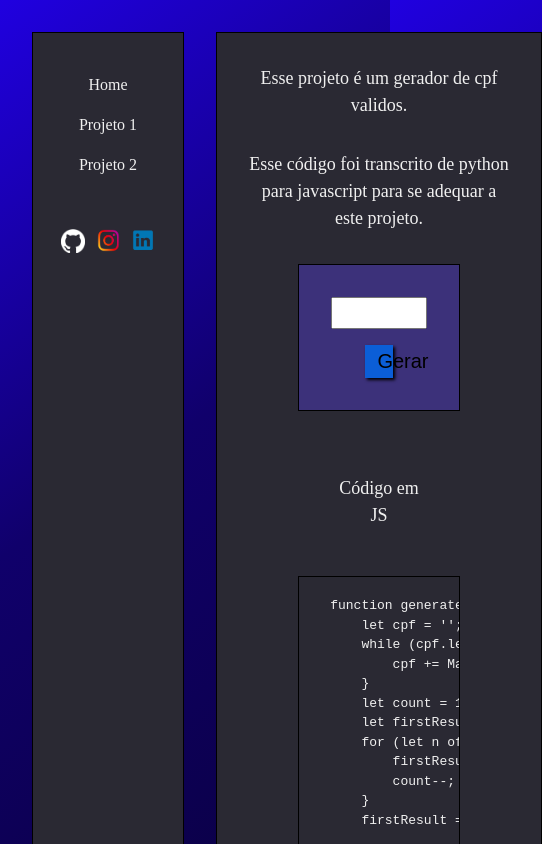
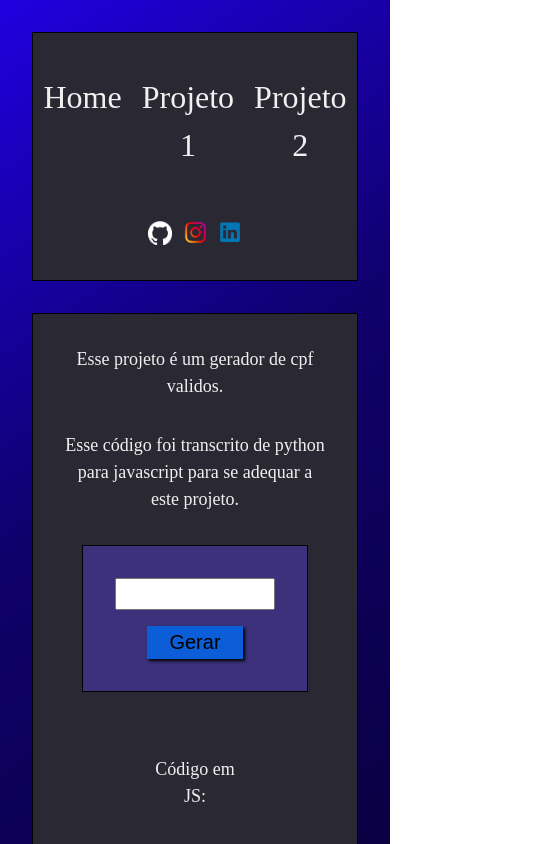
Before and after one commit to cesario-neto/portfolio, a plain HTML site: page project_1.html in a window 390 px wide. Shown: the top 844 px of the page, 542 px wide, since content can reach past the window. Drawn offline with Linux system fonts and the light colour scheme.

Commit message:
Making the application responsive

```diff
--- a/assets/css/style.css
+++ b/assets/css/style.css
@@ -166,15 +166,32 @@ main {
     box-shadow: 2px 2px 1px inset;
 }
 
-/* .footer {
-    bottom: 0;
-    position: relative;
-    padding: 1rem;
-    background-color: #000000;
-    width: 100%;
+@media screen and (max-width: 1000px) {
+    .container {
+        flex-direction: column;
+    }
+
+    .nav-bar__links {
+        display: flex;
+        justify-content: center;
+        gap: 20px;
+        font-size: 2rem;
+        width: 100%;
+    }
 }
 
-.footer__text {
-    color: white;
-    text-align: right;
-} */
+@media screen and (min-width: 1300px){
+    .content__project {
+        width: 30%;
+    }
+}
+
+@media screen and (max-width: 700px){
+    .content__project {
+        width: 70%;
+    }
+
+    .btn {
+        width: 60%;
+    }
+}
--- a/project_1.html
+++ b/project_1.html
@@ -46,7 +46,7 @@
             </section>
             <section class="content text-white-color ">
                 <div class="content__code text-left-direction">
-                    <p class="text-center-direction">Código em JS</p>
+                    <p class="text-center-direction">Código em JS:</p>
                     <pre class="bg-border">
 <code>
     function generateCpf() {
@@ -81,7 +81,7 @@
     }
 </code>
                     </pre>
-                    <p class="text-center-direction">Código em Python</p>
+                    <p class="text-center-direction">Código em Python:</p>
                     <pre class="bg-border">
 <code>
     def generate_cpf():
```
----------------------------------------
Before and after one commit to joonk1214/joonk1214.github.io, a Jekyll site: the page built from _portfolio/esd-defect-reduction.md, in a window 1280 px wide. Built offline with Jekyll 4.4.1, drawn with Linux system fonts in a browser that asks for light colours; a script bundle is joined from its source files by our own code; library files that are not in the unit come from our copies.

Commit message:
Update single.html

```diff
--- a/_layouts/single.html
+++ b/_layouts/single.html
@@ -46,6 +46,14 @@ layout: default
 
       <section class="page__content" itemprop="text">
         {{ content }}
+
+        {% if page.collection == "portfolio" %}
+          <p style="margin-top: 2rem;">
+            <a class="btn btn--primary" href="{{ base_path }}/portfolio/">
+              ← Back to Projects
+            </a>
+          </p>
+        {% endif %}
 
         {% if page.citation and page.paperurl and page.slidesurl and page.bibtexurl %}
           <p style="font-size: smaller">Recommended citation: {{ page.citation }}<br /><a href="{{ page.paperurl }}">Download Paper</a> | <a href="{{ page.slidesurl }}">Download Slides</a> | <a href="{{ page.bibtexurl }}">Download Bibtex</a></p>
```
----------------------------------------
EXERCISE DETAILS:
Looking at the data above, give the number of lines that include "direction"; add nothing else.

WRITTEN ANSWER:
6